Repeat, without any change, the entries presented below.

▶ _DATASET ENTRIES_
####################

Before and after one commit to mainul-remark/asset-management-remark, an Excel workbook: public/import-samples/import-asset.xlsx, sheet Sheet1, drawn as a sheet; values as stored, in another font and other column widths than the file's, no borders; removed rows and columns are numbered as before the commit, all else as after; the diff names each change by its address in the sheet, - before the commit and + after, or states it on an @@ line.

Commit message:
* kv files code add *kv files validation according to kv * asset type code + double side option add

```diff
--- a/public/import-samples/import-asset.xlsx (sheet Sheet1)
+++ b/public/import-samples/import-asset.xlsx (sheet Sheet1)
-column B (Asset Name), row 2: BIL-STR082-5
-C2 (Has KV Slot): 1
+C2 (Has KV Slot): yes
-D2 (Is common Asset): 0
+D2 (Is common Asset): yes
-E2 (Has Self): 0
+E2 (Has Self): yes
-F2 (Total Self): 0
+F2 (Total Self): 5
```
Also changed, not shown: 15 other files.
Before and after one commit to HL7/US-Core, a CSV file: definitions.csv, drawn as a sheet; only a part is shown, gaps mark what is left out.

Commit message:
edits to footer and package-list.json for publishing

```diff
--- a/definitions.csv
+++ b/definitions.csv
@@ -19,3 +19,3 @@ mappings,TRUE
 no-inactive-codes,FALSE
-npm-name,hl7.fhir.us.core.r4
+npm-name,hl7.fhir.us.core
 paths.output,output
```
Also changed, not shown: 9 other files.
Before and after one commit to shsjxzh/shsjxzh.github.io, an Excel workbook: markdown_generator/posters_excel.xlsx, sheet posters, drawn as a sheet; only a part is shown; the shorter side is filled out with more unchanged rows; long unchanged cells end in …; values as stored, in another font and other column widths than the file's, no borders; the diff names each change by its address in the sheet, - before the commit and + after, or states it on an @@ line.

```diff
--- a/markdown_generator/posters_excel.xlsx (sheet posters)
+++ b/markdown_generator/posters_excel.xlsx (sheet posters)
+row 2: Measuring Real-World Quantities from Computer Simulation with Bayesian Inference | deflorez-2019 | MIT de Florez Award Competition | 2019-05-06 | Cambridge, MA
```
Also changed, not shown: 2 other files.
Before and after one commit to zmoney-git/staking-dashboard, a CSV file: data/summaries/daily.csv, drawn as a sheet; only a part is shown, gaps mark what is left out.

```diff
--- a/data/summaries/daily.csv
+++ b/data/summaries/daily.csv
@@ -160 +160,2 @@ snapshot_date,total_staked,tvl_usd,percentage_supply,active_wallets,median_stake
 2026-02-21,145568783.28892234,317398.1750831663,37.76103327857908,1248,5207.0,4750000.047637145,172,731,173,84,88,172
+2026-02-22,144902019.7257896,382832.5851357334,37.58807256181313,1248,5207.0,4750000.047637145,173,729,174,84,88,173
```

####################

▶ _EXERCISE RESPONSE_
Before and after one commit to mainul-remark/asset-management-remark, an Excel workbook: public/import-samples/import-asset.xlsx, sheet Sheet1, drawn as a sheet; values as stored, in another font and other column widths than the file's, no borders; removed rows and columns are numbered as before the commit, all else as after; the diff names each change by its address in the sheet, - before the commit and + after, or states it on an @@ line.

Commit message:
* kv files code add *kv files validation according to kv * asset type code + double side option add

```diff
--- a/public/import-samples/import-asset.xlsx (sheet Sheet1)
+++ b/public/import-samples/import-asset.xlsx (sheet Sheet1)
-column B (Asset Name), row 2: BIL-STR082-5
-C2 (Has KV Slot): 1
+C2 (Has KV Slot): yes
-D2 (Is common Asset): 0
+D2 (Is common Asset): yes
-E2 (Has Self): 0
+E2 (Has Self): yes
-F2 (Total Self): 0
+F2 (Total Self): 5
```
Also changed, not shown: 15 other files.
Before and after one commit to HL7/US-Core, a CSV file: definitions.csv, drawn as a sheet; only a part is shown, gaps mark what is left out.

Commit message:
edits to footer and package-list.json for publishing

```diff
--- a/definitions.csv
+++ b/definitions.csv
@@ -19,3 +19,3 @@ mappings,TRUE
 no-inactive-codes,FALSE
-npm-name,hl7.fhir.us.core.r4
+npm-name,hl7.fhir.us.core
 paths.output,output
```
Also changed, not shown: 9 other files.
Before and after one commit to shsjxzh/shsjxzh.github.io, an Excel workbook: markdown_generator/posters_excel.xlsx, sheet posters, drawn as a sheet; only a part is shown; the shorter side is filled out with more unchanged rows; long unchanged cells end in …; values as stored, in another font and other column widths than the file's, no borders; the diff names each change by its address in the sheet, - before the commit and + after, or states it on an @@ line.

```diff
--- a/markdown_generator/posters_excel.xlsx (sheet posters)
+++ b/markdown_generator/posters_excel.xlsx (sheet posters)
+row 2: Measuring Real-World Quantities from Computer Simulation with Bayesian Inference | deflorez-2019 | MIT de Florez Award Competition | 2019-05-06 | Cambridge, MA
```
Also changed, not shown: 2 other files.
Before and after one commit to zmoney-git/staking-dashboard, a CSV file: data/summaries/daily.csv, drawn as a sheet; only a part is shown, gaps mark what is left out.

```diff
--- a/data/summaries/daily.csv
+++ b/data/summaries/daily.csv
@@ -160 +160,2 @@ snapshot_date,total_staked,tvl_usd,percentage_supply,active_wallets,median_stake
 2026-02-21,145568783.28892234,317398.1750831663,37.76103327857908,1248,5207.0,4750000.047637145,172,731,173,84,88,172
+2026-02-22,144902019.7257896,382832.5851357334,37.58807256181313,1248,5207.0,4750000.047637145,173,729,174,84,88,173
```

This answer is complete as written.